According to the EDC (Education Development Centre), “Young children (ages 2–4) may begin using aggressive or early bullying behaviors to defend their possessions, territory, and friendships. Older children (ages 4–6) begin to use aggressive and bullying-related behaviors to threaten or intimidate other children.”
What can you do help your children avoid bullying:
- Speak up for positive inclusion
- Be persistent in getting help from educators
- Coach children to use their voice
- Help children with special needs form friendships
- Look for signs that your child is being bullied
We at FCPG (Family Centred Practice Group) wish you a productive and happy school year.
Family Centred Practices Group designs and monitors intervention programs for families with young children who have been diagnosed with an autism spectrum disorder or related disability. Family Centred Practices Group is delighted to announce we are Canada’s first and only Behavioural Health Center of Excellence (BHCOE).

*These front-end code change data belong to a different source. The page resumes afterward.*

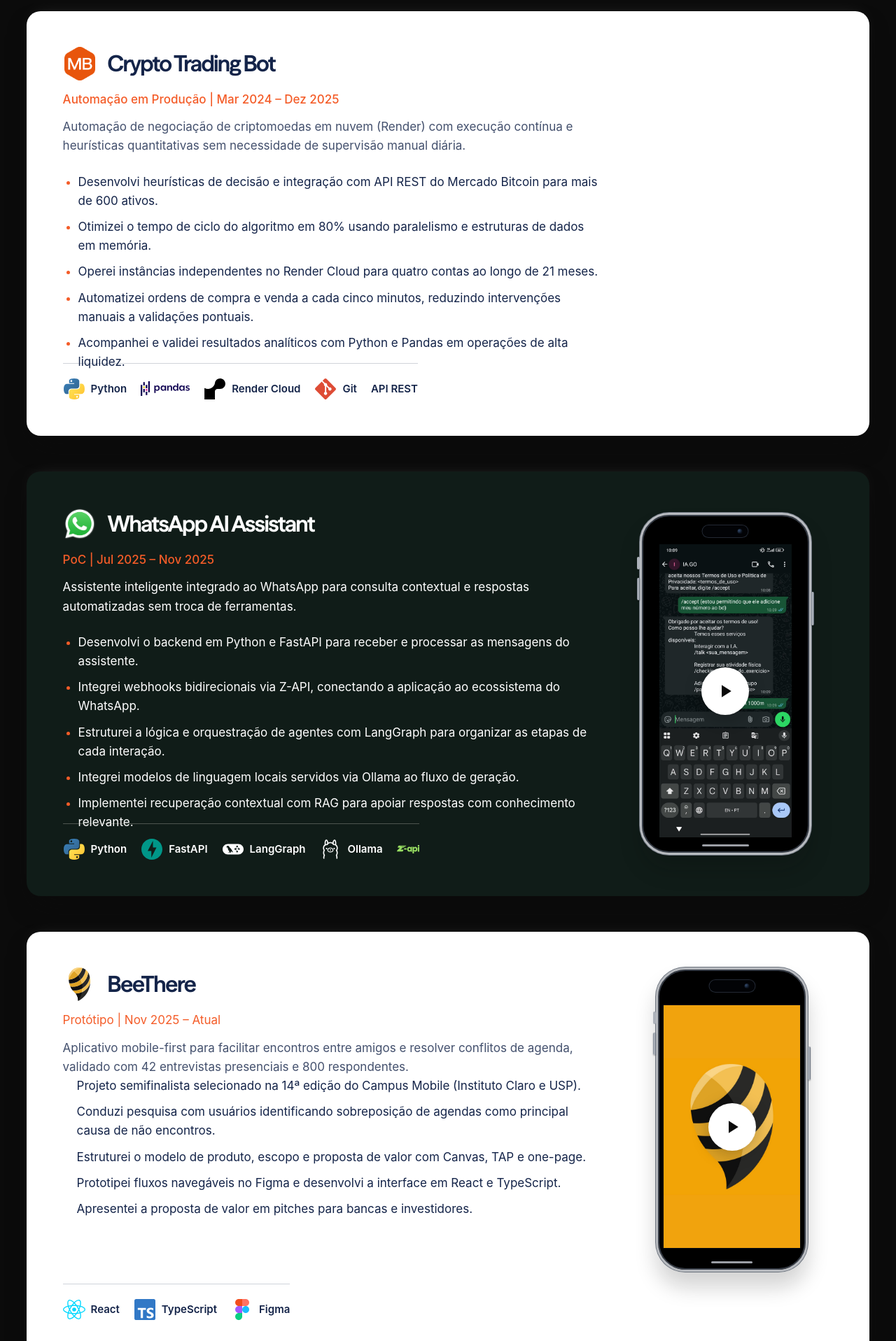
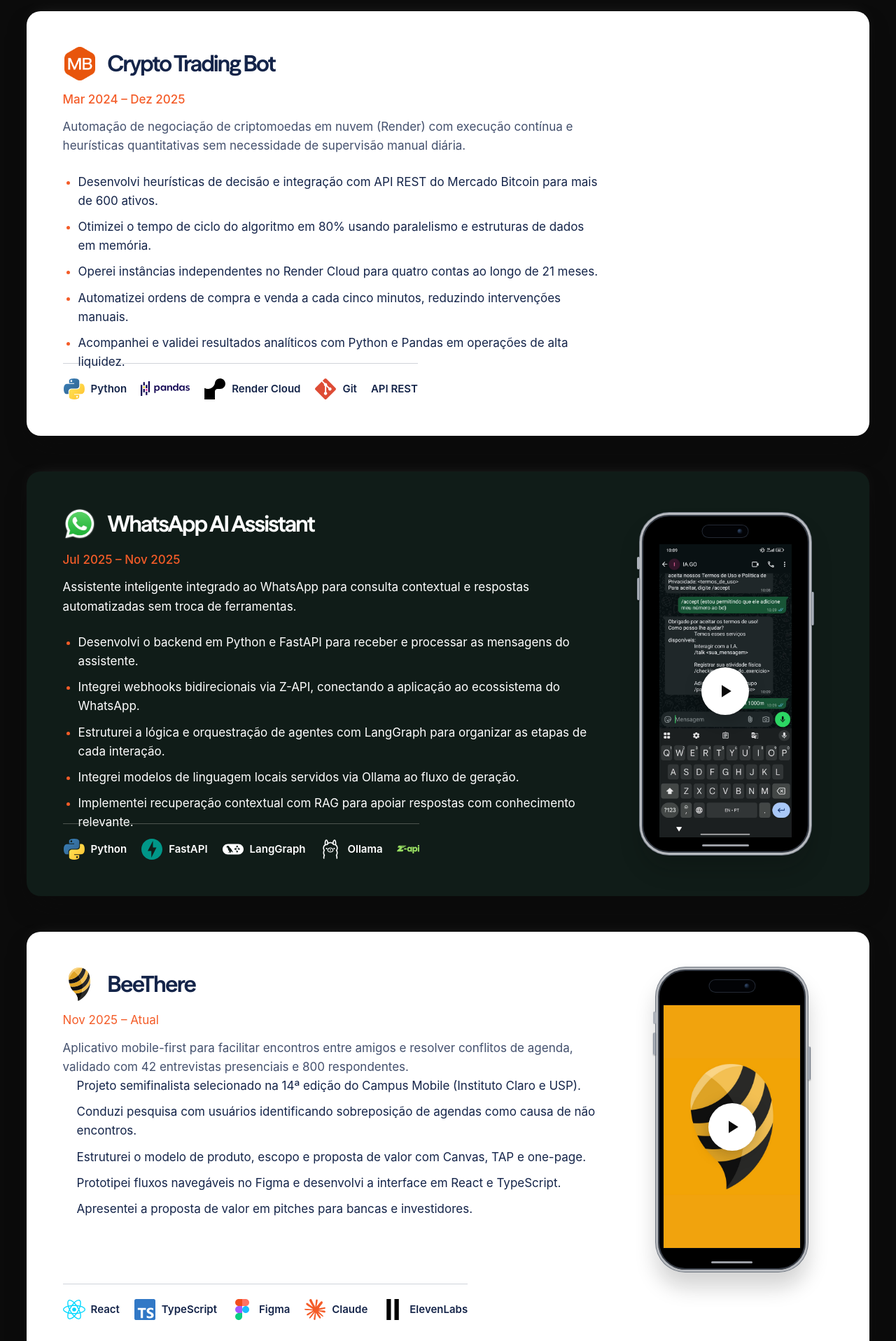
Before and after one commit to MatheusGaldinoo/portfolio, a React (Vite) app: page / in a window 1280 px wide. Shown: the part 1080-2997 px from the top of the page at 70% size. Built offline with nearby package versions, Linux system fonts and the light colour scheme; a web font is replaced by a local one.

Commit message:
content(projects): simplify status labels and refine copy

```diff
--- a/src/content/pt-BR/projects.ts
+++ b/src/content/pt-BR/projects.ts
@@ -4,7 +4,7 @@ export const projects: Project[] = [
   {
     id: 'twinpulse',
     title: 'TwinPulse',
-    status: 'PoC | Fev 2026 – Atual',
+    status: 'Fev 2026 – Atual',
     description: 'Plataforma de AutoML para simplificar a criação de Gêmeos Digitais, cobrindo da entrada e análise exploratória de dados ao treinamento de modelos.',
     contributions: [
       'Integrei a análise exploratória de dados conectando backend ao frontend.',
@@ -18,13 +18,13 @@ export const projects: Project[] = [
   {
     id: 'crypto',
     title: 'Crypto Trading Bot',
-    status: 'Automação em Produção | Mar 2024 – Dez 2025',
+    status: 'Mar 2024 – Dez 2025',
     description: 'Automação de negociação de criptomoedas em nuvem (Render) com execução contínua e heurísticas quantitativas sem necessidade de supervisão manual diária.',
     contributions: [
       'Desenvolvi heurísticas de decisão e integração com API REST do Mercado Bitcoin para mais de 600 ativos.',
       'Otimizei o tempo de ciclo do algoritmo em 80% usando paralelismo e estruturas de dados em memória.',
       'Operei instâncias independentes no Render Cloud para quatro contas ao longo de 21 meses.',
-      'Automatizei ordens de compra e venda a cada cinco minutos, reduzindo intervenções manuais a validações pontuais.',
+      'Automatizei ordens de compra e venda a cada cinco minutos, reduzindo intervenções manuais.',
       'Acompanhei e validei resultados analíticos com Python e Pandas em operações de alta liquidez.',
     ],
     technologies: ['Python', 'Pandas', 'Render Cloud', 'Git', 'API REST'],
@@ -32,7 +32,7 @@ export const projects: Project[] = [
   {
     id: 'whatsapp',
     title: 'WhatsApp AI Assistant',
-    status: 'PoC | Jul 2025 – Nov 2025',
+    status: 'Jul 2025 – Nov 2025',
     description: 'Assistente inteligente integrado ao WhatsApp para consulta contextual e respostas automatizadas sem troca de ferramentas.',
     contributions: [
       'Desenvolvi o backend em Python e FastAPI para receber e processar as mensagens do assistente.',
@@ -48,22 +48,22 @@ export const projects: Project[] = [
 export const beethere: Project = {
   id: 'beethere',
   title: 'BeeThere',
-  status: 'Protótipo | Nov 2025 – Atual',
+  status: 'Nov 2025 – Atual',
   description: 'Aplicativo mobile-first para facilitar encontros entre amigos e resolver conflitos de agenda, validado com 42 entrevistas presenciais e 800 respondentes.',
   contributions: [
     'Projeto semifinalista selecionado na 14ª edição do Campus Mobile (Instituto Claro e USP).',
-    'Conduzi pesquisa com usuários identificando sobreposição de agendas como principal causa de não encontros.',
+    'Conduzi pesquisa com usuários identificando sobreposição de agendas como causa de não encontros.',
     'Estruturei o modelo de produto, escopo e proposta de valor com Canvas, TAP e one-page.',
     'Prototipei fluxos navegáveis no Figma e desenvolvi a interface em React e TypeScript.',
     'Apresentei a proposta de valor em pitches para bancas e investidores.',
   ],
-  technologies: ['React', 'TypeScript', 'Figma'],
+  technologies: ['React', 'TypeScript', 'Figma', 'Claude', 'ElevenLabs'],
 };
 
 export const teajudo: Project = {
   id: 'teajudo',
   title: 'TEAjudo',
-  status: 'Protótipo | Nov 2024 – Ago 2025',
+  status: 'Nov 2024 – Ago 2025',
   description: 'Aplicativo pensado para conectar pais e familiares de crianças com TEA a profissionais de saúde e educação multidisciplinares.',
   contributions: [
     'Projeto semifinalista selecionado na 13ª edição do Campus Mobile.',
```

The BHCOE is a reputable, international accrediting body in the field of behaviour analysis. Their assessments are developed by experts in the field to distinguish exceptional behavioural health providers. This accreditation certifies a continued demonstration of exceptional international clinical and administrative standards deemed by an independent third-party evaluator.
The quality of work performed by our staff, the effectiveness of our clinical applications, and the attentiveness to each child’s individual needs is at the highest standard. To maximize a child’s opportunity to reach his or her full potential, we emphasize a proactive approach to teaching and learning. We accomplish this by capitalizing on naturally occurring motivational conditions and the principles of positive reinforcement. Through the use of these and other behaviour analytic practices, a child’s ability to experience success across environments is enhanced.
We gratefully serve families all across the Lower Mainland.This includes families living in the regional districts of Greater Vancouver and the Fraser Valley.
Tina Linton, M.Ed., BCBA – Clinical Director
Tina Linton received her Bachelor of Arts Degree from the University of Guelph in Ontario and her Masters degree in Special Education with a concentration in Autism and Developmental Disabilities at the University of British Columbia in Vancouver. She is a Board Certified Behavior Analyst (BCBA™) with over 20 years of experience working with children diagnosed with Autism Spectrum Disorders (ASD) in home, school, and community based programs. Tina began her career in Ontario working as a Behavioural Interventionist. She moved to Victoria, BC where she continued supporting families of children with ASD and assisted with the start up of the Autism Early Intervention Program at the Queen Alexandra Center for Children’s Health in her role as an Autism Interventionist. When she moved to Vancouver, Tina began working with the Family Centred Practices Group and, after completing her Masters, was promoted to the role of Senior Behavioural Consultant. Tina also worked with Douglas College in their Behavioural Interventionist Citation Program and is a founding partner of the “Behavioural Interventionist Training Partnership”. Tina assumed the role of Clinical Director in November of 2008 and began managing the business.